Otherwise, if you want a dual partitioning, issue this:
sm partition <DISK_LABEL> mixed <PERCENTAGE_OF_PORTABLE_STORAGE>
<DISK_LABEL> should be replaced as above and <PERCENTAGE_OF_PORTABLE_STORAGE> is the whole SD card space percentage that will be given to portable storage. For example, if I need 80% of my SD card to become portable, the command will become : sm partition disk:179_128 mixed 80
Check the output of the above commands. If they do not output anything, it means that the procedure was successfull. Otherwise, you will have to retry everything from the beginning.
Reboot the device and it should recognise the partitions.
PART 2. TWEAKING KERNEL SETTINGS TO GET ACCEPTABLE PERFORMANCE
There are many factors that can affect the performance of adoptable storage, including the number of apps installed on it, the type of apps, the SD card speed rating and the SD card size. On the kernel side, there are some variables that can be tweaked which could lead to better performance. The ideal values for these variables also depend on the above factors, so they actually are specific on each "device setup". If you are interested in finding the best values for your usage purposes, you will have to experiment by changing these values yourself.
Kernel I/O scheduler:
This rom comes with BFQ I/O scheduler enabled at boot. This is the scheduler used by official LineageOS roms and it can handle normal loads adequatelly. It was enabled at some point on cm-13.0 on our device, and actually improved device responsiveness a lot. That though does not mean that it is the best scheduler for each use case. Other available schedulers on the current kernel are: noop, deadline, row, cfq, fiops . If you want to try a kernel I/O scheduler that is not available in the current kernel, please open a feature request and I will add it.
To change the scheduler, you can use one of the available apps on the play store, or from the terminal (as superuser):
echo 'scheduler' > /sys/block/mmcblk1/queue/scheduler
where 'scheduler' is the scheduler name.
gives the currently selected scheduler (the one included in "[ ]").
Each kernel I/O scheduler has its own variables that can be changed at runtime.
A guide that describes kernel I/O schedulers and what each scheduler-specific variable does can be found here
. This guide also describes read ahead buffer, discussed below.
Read Ahead Buffer:
This is a cache of files opened recently and it is used to speed up opening them again if needed. The ideal value for this variable depends mainly on the SD card size. This rom has the value set by default to 2048 KB. Note that larger Read Ahead Buffer does not mean better performance. Performance is limited at very high values and might even drop significantly. If the value is set too high it might cause read/write errors and reduce the SD card lifetime.

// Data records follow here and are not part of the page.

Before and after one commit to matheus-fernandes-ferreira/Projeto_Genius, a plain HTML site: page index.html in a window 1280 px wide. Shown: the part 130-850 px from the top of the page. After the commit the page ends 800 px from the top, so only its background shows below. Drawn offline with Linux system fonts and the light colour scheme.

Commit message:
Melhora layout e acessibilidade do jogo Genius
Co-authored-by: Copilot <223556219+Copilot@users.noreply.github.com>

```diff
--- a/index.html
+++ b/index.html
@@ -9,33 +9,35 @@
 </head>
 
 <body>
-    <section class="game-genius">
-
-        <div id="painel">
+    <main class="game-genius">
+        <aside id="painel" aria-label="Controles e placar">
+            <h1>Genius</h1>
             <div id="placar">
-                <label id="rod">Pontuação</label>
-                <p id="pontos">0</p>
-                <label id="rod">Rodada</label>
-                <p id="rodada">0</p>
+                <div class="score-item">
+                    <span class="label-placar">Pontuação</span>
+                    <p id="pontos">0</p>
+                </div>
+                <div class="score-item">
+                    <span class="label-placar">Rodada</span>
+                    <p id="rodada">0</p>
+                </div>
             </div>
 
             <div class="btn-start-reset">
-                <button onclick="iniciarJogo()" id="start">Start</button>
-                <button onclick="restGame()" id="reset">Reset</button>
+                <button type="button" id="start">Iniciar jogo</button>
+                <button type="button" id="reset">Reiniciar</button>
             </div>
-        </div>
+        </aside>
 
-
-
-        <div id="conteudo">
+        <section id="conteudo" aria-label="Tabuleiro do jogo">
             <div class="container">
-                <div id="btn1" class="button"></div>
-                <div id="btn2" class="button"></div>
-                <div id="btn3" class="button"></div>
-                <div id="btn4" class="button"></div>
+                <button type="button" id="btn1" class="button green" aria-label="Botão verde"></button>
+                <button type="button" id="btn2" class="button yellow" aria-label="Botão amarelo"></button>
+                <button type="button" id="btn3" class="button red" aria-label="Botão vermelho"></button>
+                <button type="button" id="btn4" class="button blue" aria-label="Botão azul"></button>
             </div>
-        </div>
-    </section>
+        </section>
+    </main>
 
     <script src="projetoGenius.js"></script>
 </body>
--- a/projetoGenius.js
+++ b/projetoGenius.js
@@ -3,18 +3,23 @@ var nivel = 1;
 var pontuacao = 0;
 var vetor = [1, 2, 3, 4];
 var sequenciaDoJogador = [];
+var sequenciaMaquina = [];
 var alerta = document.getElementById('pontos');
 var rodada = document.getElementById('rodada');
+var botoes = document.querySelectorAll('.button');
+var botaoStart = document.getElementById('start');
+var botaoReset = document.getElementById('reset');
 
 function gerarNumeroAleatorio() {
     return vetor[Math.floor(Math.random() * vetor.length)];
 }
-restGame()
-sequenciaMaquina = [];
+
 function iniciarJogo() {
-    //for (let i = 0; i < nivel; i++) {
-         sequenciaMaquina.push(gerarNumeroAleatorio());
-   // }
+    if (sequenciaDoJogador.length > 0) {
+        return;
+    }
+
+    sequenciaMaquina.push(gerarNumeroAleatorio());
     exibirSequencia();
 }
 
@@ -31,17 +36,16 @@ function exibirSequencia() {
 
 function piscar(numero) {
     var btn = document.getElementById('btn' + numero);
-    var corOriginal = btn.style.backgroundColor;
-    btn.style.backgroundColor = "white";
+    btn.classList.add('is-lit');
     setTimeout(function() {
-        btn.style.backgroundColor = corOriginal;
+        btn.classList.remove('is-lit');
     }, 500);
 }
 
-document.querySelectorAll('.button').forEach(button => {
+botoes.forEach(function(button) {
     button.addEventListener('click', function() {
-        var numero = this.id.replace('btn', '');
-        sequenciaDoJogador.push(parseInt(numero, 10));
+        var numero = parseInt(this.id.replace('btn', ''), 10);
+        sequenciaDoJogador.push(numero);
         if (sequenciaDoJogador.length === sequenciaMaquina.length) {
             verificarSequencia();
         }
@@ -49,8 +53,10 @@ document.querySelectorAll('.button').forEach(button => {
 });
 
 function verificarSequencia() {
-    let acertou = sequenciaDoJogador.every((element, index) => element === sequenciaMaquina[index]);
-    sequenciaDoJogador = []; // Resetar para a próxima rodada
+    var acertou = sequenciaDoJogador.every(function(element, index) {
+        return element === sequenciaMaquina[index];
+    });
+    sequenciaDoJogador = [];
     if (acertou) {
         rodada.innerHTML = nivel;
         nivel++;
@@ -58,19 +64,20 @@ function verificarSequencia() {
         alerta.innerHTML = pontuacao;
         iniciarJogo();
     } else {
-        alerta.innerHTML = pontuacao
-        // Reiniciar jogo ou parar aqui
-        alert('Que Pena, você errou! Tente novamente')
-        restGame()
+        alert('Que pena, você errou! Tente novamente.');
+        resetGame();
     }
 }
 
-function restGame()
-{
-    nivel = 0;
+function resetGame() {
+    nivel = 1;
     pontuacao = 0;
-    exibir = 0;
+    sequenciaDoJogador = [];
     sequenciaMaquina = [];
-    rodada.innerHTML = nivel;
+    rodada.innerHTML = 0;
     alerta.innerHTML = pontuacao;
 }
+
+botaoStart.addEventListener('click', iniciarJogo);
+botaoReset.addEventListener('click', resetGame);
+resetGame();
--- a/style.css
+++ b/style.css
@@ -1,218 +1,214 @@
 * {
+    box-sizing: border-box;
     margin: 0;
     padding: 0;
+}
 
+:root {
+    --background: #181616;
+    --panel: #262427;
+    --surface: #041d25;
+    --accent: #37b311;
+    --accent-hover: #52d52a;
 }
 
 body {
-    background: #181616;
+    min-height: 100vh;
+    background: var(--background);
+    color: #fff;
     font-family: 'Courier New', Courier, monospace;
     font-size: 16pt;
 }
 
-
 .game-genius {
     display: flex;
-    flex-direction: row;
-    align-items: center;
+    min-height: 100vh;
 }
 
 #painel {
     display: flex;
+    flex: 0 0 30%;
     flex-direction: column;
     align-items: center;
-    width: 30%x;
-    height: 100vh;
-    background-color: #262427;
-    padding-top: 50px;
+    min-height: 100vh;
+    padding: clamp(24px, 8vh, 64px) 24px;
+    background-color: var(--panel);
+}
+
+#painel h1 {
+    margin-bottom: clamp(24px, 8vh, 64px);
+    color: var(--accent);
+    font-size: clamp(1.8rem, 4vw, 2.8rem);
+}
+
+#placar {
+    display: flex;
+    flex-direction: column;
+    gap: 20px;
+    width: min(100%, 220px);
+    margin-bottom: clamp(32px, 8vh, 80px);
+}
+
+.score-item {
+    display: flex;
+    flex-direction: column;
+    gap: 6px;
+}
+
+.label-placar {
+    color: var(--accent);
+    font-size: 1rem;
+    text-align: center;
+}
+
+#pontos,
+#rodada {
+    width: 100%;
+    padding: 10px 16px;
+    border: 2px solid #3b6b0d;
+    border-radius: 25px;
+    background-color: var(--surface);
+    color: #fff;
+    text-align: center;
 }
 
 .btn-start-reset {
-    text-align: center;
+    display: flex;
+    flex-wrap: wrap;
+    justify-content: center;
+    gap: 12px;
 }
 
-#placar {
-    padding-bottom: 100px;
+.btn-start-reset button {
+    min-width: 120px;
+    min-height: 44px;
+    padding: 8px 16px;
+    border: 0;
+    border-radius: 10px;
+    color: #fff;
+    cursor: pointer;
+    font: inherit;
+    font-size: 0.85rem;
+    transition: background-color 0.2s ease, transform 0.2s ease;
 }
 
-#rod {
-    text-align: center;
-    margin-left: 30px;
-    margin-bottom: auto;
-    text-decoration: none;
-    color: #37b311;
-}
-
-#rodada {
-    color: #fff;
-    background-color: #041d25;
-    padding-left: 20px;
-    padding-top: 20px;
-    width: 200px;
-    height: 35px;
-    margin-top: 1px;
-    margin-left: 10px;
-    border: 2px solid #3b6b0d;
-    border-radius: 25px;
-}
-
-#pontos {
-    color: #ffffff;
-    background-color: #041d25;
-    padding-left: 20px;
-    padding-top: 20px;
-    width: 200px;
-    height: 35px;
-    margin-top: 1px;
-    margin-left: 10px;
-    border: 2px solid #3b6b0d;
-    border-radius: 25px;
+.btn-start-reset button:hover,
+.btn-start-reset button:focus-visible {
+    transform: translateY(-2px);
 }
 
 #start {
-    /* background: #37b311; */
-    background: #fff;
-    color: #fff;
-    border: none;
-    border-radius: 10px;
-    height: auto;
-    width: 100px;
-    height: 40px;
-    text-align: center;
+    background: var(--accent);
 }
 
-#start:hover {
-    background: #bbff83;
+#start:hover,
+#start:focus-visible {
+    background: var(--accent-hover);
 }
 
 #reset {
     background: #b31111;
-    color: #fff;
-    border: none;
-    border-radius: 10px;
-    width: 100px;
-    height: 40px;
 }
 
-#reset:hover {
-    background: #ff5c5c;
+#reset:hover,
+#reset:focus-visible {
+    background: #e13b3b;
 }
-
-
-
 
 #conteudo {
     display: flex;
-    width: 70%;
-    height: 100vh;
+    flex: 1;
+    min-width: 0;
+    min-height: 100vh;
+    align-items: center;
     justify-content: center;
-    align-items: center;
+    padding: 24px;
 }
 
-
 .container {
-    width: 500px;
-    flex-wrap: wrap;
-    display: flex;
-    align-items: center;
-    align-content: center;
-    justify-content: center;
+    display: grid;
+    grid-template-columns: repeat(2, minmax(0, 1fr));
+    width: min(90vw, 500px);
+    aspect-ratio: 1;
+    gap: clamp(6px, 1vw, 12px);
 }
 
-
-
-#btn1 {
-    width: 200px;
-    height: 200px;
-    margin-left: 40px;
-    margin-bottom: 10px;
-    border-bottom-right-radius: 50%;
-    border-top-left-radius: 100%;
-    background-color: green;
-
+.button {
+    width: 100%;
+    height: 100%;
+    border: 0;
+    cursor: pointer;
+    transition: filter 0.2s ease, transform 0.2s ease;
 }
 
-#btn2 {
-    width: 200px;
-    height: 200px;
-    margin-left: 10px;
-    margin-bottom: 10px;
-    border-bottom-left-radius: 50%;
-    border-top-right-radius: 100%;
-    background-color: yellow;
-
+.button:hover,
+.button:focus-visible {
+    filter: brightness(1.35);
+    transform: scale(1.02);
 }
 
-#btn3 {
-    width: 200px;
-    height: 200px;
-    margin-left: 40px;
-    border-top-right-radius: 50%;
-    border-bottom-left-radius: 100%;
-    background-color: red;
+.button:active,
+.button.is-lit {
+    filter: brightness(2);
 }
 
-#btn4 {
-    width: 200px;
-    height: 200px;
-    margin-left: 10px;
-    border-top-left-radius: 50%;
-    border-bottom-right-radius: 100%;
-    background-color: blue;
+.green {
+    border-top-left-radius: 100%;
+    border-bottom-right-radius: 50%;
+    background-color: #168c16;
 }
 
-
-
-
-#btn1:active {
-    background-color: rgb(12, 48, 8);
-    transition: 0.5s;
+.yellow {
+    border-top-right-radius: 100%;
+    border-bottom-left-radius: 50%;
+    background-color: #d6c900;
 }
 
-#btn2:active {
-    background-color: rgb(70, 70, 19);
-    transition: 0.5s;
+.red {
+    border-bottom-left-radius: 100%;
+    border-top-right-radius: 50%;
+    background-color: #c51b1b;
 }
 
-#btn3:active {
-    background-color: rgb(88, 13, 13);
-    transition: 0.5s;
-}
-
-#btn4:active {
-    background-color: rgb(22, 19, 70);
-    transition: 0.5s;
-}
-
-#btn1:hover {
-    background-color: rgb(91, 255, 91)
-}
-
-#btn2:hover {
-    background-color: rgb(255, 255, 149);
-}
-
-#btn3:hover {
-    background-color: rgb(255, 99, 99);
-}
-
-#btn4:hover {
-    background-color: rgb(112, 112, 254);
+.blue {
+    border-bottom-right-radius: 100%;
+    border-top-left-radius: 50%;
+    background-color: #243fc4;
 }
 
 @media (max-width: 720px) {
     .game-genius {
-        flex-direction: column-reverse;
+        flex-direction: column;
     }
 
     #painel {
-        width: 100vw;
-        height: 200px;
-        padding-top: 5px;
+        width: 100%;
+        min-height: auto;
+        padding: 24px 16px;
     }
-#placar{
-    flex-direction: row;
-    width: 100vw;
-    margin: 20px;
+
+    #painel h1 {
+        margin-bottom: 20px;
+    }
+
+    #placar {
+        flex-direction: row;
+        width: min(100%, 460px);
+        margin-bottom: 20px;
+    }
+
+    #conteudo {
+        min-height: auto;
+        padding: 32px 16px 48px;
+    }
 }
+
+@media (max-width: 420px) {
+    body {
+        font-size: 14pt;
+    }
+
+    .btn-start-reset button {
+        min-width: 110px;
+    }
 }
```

To change the read ahead buffer, you can use an app from the play store , or from the terminal (as superuser):
echo 'size' > /sys/block/mmcblk1/queue/read_ahead_kb
where 'size' is the size in kilobytes
That is all that I am currently aware of about the adoptable storage subject. I will update the post if I have something new to share.
If somebody has some more information to share for tweaking adoptable storage, please share it with us and I will update the post.